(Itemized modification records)
• • • •
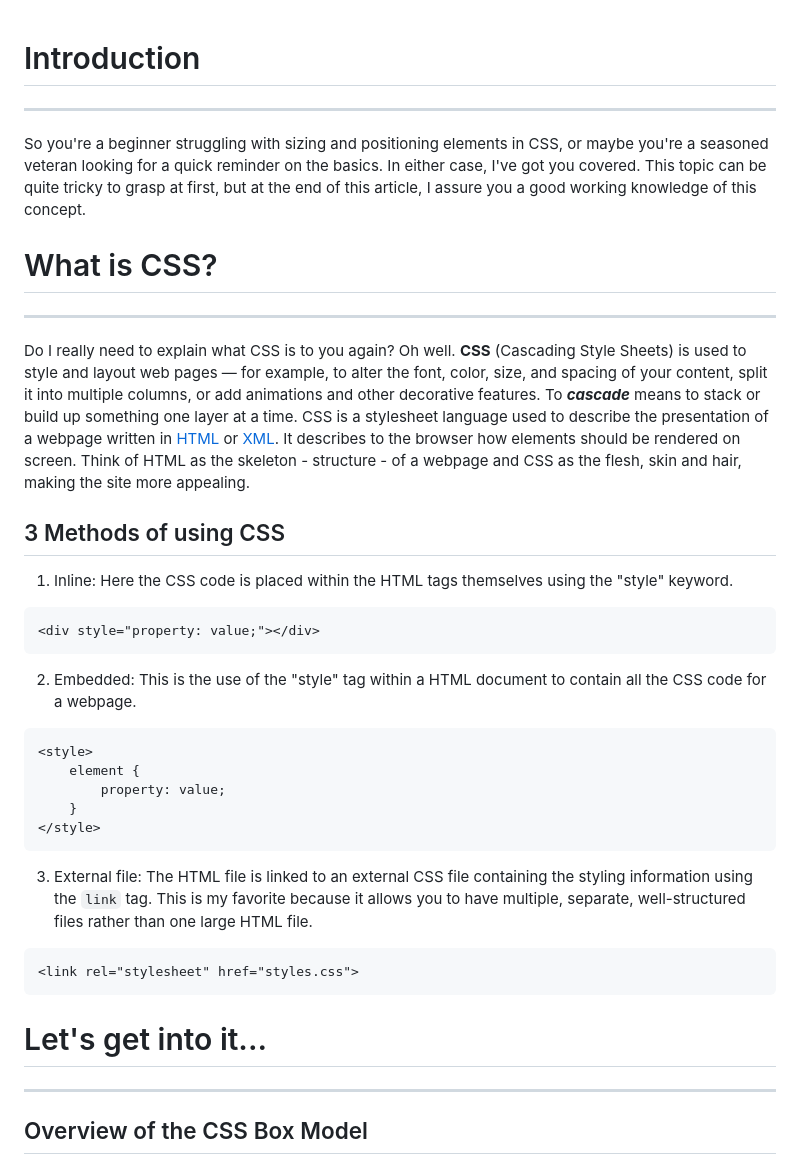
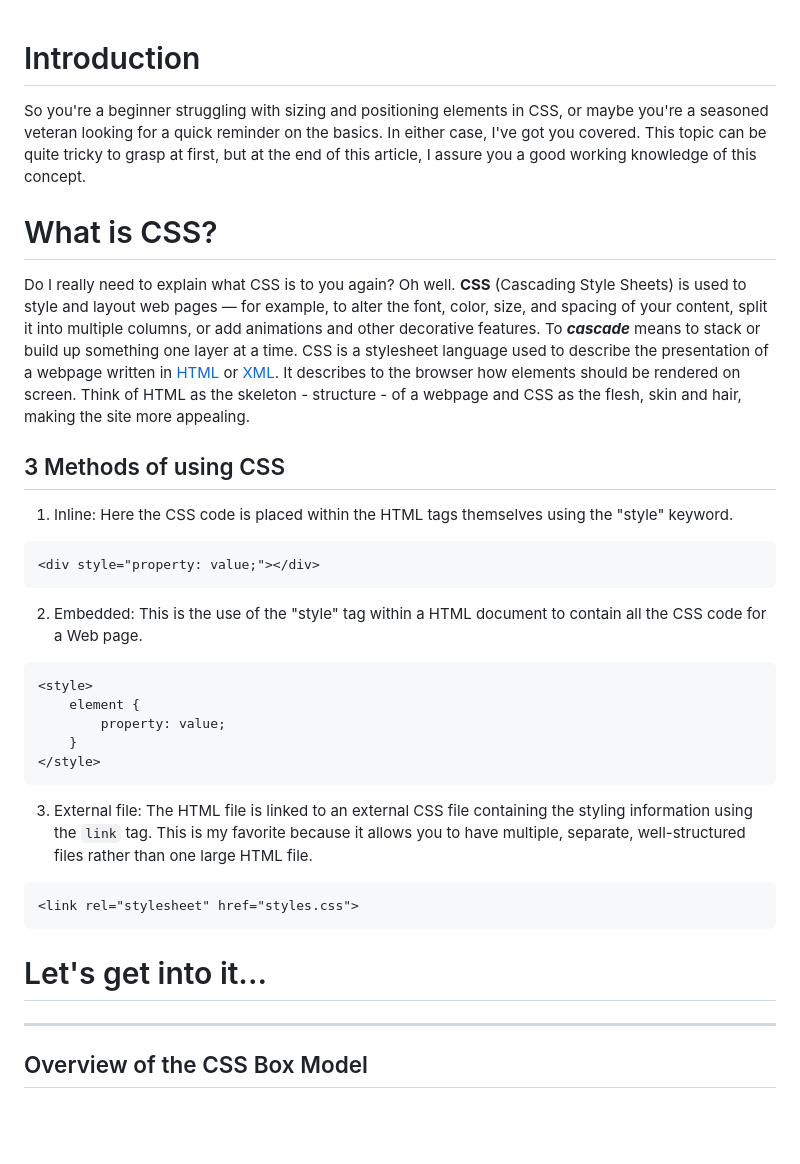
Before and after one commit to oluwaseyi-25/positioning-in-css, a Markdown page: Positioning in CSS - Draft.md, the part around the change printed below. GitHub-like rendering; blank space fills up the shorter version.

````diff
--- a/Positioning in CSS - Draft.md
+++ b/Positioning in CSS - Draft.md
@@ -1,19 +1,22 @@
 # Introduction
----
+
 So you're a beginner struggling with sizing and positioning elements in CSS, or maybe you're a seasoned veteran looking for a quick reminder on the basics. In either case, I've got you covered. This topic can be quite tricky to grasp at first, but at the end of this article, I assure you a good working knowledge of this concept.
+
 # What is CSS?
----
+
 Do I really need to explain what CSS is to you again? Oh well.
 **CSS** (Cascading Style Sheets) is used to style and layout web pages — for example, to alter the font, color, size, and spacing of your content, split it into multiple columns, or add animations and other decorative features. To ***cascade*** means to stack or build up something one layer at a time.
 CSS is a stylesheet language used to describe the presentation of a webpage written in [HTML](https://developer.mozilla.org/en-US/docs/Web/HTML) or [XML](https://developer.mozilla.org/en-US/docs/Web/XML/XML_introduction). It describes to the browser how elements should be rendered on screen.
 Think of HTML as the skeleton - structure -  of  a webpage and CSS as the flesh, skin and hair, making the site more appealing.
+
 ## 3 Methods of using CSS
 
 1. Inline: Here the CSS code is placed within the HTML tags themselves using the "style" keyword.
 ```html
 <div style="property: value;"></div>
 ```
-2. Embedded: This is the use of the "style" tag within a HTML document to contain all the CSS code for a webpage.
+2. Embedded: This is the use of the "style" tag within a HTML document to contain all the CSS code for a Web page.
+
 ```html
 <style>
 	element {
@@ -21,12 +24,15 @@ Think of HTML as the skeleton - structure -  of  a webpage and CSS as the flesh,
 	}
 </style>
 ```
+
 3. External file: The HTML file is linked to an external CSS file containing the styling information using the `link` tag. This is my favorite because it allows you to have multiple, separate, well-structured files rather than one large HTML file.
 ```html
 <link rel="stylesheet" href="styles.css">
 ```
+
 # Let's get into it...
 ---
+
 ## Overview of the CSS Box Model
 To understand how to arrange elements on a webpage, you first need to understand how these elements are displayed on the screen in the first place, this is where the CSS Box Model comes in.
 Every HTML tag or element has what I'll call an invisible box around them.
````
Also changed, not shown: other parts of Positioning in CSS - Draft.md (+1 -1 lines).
• • • •
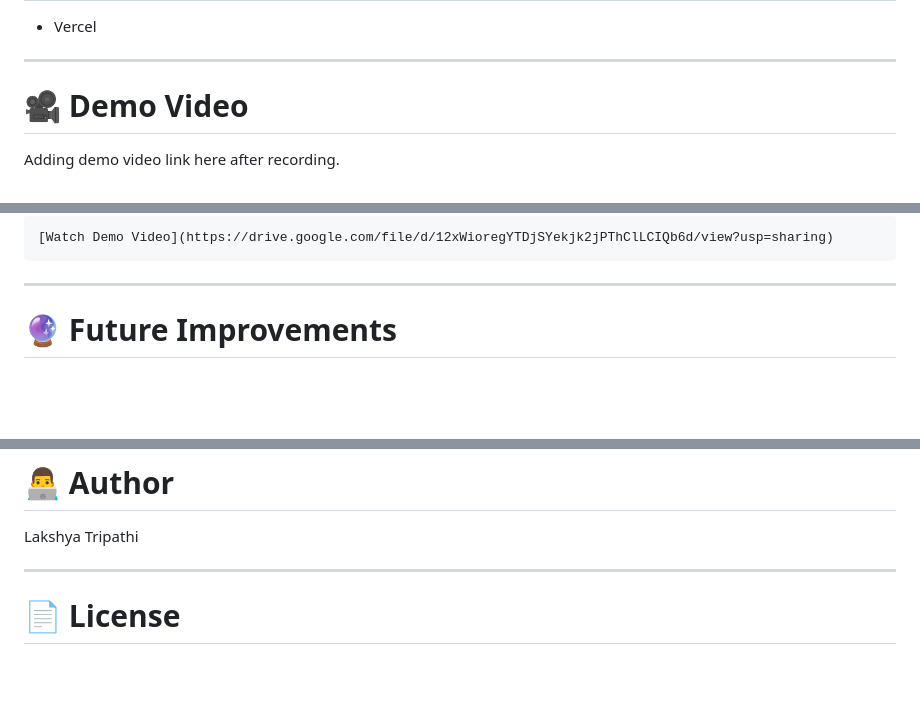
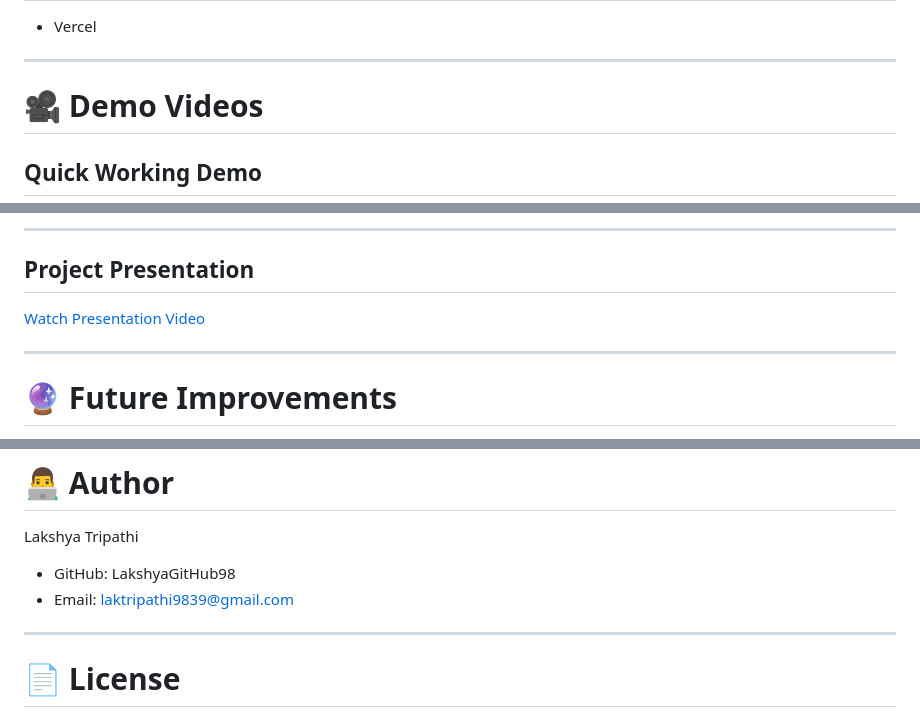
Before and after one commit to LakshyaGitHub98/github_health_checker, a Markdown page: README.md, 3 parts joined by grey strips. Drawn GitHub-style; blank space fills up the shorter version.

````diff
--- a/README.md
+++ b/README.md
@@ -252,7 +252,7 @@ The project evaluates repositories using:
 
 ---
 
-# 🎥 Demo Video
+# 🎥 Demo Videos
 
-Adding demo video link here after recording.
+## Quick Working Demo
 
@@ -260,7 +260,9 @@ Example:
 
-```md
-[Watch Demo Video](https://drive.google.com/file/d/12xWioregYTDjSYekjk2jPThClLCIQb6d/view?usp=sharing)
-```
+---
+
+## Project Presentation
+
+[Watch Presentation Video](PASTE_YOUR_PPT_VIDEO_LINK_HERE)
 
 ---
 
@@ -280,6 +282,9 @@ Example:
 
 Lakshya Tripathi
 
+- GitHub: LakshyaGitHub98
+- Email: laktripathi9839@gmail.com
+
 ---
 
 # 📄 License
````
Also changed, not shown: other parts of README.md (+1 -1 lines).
• • • •
### [Task statement]
Among the lines of the data, identify those with the word "Also". Copy each of them.

### [Worked solution]
Also changed, not shown: other parts of Positioning in CSS - Draft.md (+1 -1 lines).
Also changed, not shown: other parts of README.md (+1 -1 lines).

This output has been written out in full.